by Amy Taylor
Today’s papers scream of the failure of social workers to take Baby P into care despite health and social care workers seeing him sixty times during the 8 months before he died.
In the summer of last year social workers also dominated the headlines but coming from the other side of the damned if they do and damned if they don’t debate.
The coverage then centred on controversial MP John Hemming and his headline friendly allegations that social workers were unnecessarily taking children into care to meet adoption targets.
Understandably social workers came out fighting in response citing how difficult it was to get children taken into care. Many pointed out that that the family courts, the Children and Family Court Advisory and Support Service and lay adoption panel members all played a part in deciding if a child should be taken into care or adopted not just councils.
The serious case review for the Baby P case found that he died due to poor practice by professionals rather than a breakdown in the system. The correct procedures were largely followed but, critically, nobody was willing to decide to remove the child.
At the time of Hemming’s allegations Ann Baxter, the then chair of the Association of Directors of Children’s Services health, care and additional needs policy committee said that allegations such as Hemming’s brought the system into disrepute, may put people off raising concerns about a child’s welfare and therefore children might be put at risk. Something Hemming dismissed as “nonsense.”

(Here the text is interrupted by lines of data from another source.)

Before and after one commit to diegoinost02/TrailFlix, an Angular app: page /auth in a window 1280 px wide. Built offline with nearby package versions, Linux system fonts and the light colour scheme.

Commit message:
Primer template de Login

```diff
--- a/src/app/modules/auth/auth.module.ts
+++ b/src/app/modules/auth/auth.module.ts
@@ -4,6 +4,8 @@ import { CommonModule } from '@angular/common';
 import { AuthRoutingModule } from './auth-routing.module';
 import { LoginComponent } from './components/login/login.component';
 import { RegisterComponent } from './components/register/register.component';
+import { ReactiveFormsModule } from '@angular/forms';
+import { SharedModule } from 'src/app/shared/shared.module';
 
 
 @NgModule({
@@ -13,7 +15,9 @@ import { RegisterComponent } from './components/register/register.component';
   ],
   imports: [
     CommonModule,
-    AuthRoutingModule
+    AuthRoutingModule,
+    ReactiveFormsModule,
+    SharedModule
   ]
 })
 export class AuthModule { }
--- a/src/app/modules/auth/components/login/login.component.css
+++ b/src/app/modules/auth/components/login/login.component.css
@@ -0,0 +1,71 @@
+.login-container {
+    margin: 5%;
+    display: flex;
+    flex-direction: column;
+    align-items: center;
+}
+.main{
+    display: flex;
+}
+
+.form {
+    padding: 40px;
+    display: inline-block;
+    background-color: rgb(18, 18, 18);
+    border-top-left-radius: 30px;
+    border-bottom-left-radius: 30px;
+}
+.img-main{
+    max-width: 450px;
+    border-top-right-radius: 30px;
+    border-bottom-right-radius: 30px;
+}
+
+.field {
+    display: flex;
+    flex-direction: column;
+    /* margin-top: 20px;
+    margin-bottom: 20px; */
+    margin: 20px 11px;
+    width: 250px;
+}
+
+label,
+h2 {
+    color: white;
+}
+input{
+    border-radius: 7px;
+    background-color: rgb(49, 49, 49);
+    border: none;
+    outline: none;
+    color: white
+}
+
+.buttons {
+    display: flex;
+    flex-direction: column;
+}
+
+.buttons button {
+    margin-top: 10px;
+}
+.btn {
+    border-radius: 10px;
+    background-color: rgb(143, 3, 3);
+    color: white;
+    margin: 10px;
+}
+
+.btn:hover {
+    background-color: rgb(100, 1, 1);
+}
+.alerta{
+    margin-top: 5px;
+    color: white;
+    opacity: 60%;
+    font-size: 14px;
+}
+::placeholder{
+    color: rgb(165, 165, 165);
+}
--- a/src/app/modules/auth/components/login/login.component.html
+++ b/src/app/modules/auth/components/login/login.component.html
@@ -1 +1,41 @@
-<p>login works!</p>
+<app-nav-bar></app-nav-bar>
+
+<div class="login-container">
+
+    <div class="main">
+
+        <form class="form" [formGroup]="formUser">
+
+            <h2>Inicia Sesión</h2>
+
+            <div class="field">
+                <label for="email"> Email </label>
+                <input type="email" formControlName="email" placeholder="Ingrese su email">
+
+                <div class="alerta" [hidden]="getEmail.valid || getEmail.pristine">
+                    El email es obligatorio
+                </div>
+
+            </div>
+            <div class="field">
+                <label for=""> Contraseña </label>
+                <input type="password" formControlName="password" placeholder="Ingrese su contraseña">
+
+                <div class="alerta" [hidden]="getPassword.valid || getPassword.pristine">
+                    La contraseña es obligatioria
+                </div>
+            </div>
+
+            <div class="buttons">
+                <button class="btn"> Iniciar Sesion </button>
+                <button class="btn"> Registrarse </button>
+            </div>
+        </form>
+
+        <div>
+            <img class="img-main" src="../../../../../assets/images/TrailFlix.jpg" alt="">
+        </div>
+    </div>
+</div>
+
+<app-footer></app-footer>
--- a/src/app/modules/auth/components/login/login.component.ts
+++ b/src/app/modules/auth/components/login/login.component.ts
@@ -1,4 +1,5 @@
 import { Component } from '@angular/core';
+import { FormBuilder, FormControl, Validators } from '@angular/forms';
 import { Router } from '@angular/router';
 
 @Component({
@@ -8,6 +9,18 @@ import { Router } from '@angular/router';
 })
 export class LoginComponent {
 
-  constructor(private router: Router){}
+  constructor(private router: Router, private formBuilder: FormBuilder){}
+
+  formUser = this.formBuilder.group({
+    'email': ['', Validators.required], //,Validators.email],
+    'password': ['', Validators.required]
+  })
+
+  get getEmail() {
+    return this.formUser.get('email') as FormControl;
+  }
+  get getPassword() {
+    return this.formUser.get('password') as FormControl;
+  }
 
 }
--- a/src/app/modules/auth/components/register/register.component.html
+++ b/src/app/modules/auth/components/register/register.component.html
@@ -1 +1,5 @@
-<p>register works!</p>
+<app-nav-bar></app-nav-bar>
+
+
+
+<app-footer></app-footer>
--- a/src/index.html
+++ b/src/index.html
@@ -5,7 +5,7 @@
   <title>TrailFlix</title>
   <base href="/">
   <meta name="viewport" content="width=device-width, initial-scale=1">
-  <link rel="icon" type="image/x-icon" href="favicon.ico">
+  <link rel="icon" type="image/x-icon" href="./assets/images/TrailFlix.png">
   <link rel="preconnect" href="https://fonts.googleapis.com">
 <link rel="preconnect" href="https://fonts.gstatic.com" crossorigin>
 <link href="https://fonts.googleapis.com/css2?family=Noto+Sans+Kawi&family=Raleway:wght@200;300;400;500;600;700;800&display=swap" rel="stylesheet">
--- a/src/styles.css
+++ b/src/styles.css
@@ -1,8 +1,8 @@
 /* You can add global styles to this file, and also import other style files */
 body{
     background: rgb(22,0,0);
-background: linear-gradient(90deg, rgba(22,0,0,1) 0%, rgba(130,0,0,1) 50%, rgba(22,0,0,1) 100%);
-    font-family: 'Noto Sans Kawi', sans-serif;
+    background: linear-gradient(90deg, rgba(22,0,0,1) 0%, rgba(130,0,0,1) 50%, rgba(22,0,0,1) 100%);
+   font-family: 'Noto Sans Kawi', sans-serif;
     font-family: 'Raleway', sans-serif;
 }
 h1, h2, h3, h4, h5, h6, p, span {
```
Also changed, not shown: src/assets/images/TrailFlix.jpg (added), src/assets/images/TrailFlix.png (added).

Baxter’s remarks related to the general public but despite their resilience to Hemming’s view many social workers themselves cannot help but have them on their radar when deciding whether to remove a child.
If the case did not flag up problems with the system it laid bare how the social workers involved had little self confidence – they, along with other professionals, largely failing to challenge Baby P’s mother’s account that his injuries were accidental.
Views such as Hemming’s chip away at a profession in an already fragile state, the lack of confidence in this case highlighting how everything must be done to challenge them.